PROBLEMS FROM HRW SUPPLEMENT #1 and FISHBANE
JULY 7 - JULY 11
Problems from HRW Problem Supplement #1 (6th edition)
CHAPTER 23
55. A charge (uniform linear density = 9.0 nC/m) lies on a
string that is stretched along an x axis from x = 0 to
x = 3.0 m. Determine the magnitude of the electric
field at x = 4.0 m on the x axis.
59. An electric dipole swings from an initial orientation i
to a final orientation f in a uniform external electric
field E. E points in the +y direction, in orientation i
the dipole points 20 degrees below the -x direction, and
in orientation f the dipole points 20 degrees above the
-x direction. The electric dipole moment is 1.60 x
10^{-27} Cm; the field magnitude is 3.00 x 10^6 N/C.
What is the change in the dipole's potential energy?
CHAPTER 24
55. The figure for this problem is Fig. 24-5. An electric
field given by E = 4i - 3(y^2 + 2)j pierces the Gaussian
cube shown in the figure. (E is in N/C and y is in m.)
What is the electric flux through (a) the top face, (b)
the bottom face, (c) the left face, and (d) the back
face. (e) What is the net electric flux through the cube?
(f) What net charge is enclosed by the Gaussian cube?
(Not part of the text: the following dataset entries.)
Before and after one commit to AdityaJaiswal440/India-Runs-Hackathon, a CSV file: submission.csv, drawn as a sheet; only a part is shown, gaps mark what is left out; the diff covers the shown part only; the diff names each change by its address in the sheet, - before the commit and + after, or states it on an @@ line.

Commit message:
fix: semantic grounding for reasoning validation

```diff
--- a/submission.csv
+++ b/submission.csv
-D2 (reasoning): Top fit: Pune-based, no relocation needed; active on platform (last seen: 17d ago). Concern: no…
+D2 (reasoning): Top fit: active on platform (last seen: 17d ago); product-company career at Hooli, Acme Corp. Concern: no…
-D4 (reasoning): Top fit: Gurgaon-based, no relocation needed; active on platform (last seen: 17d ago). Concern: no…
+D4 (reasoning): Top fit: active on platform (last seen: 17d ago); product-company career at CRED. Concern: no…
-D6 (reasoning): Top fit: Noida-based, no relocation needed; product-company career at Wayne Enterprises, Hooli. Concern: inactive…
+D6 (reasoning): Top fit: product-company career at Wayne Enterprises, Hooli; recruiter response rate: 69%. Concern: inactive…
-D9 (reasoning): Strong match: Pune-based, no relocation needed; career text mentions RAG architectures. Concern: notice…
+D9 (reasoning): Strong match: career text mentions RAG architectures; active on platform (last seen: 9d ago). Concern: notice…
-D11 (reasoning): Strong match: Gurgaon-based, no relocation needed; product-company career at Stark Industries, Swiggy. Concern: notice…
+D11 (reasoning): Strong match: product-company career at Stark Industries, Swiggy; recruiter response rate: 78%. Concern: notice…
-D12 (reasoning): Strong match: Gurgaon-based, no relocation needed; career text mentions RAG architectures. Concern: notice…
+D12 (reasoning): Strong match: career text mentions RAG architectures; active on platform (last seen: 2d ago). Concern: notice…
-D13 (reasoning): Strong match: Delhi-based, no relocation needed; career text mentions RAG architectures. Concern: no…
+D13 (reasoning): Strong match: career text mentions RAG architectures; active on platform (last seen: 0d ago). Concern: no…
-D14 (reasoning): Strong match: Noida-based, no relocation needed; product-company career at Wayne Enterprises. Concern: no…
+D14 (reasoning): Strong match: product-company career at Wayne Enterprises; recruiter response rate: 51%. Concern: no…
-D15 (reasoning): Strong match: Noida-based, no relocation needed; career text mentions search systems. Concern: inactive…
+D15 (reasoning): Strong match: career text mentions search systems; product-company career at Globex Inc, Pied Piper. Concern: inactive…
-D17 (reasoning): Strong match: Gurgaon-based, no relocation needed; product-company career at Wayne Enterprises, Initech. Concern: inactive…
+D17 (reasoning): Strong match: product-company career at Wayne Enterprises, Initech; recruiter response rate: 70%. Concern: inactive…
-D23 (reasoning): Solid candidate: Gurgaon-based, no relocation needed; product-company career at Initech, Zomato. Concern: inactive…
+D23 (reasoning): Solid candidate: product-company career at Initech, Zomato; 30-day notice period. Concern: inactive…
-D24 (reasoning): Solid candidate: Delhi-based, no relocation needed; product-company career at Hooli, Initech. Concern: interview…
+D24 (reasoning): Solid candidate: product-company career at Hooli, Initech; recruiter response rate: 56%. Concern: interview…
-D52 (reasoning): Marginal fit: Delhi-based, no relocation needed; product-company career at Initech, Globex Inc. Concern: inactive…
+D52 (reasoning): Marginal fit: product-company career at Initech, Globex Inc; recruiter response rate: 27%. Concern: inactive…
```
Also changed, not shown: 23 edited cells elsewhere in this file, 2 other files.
66. A thin, metallic, spherical shell of radius a has a charge
Qa. Concentric with it is another thin, metallic,
spherical shell of radius b (where b > a) and charge Qb.
Find the electric field at points a distance r from the
common center, where (a) r < a, (b) a < r < b, and
(c) r > b. (d) Determine how the charges are distributed
on the inner and outer surfaces of the shells (give the
surface charge densities).
CHAPTER 25
88. Three particles with the same charge q and same mass m are
initially fixed in place to form an equilateral triangle
with edge lengths d. (a) If the particles are released
simultaneously, what are their speeds when they have
traveled a large distance (effectively an infinite distance)
from each other? (Measure the speeds in the original rest
frame of the particles.)
Suppose, instead, the particles are released one at a time:
The first one is released, and then, when the first one is
at a large distance, a second one is released, and then, when
that second one is at a large distance, the last one is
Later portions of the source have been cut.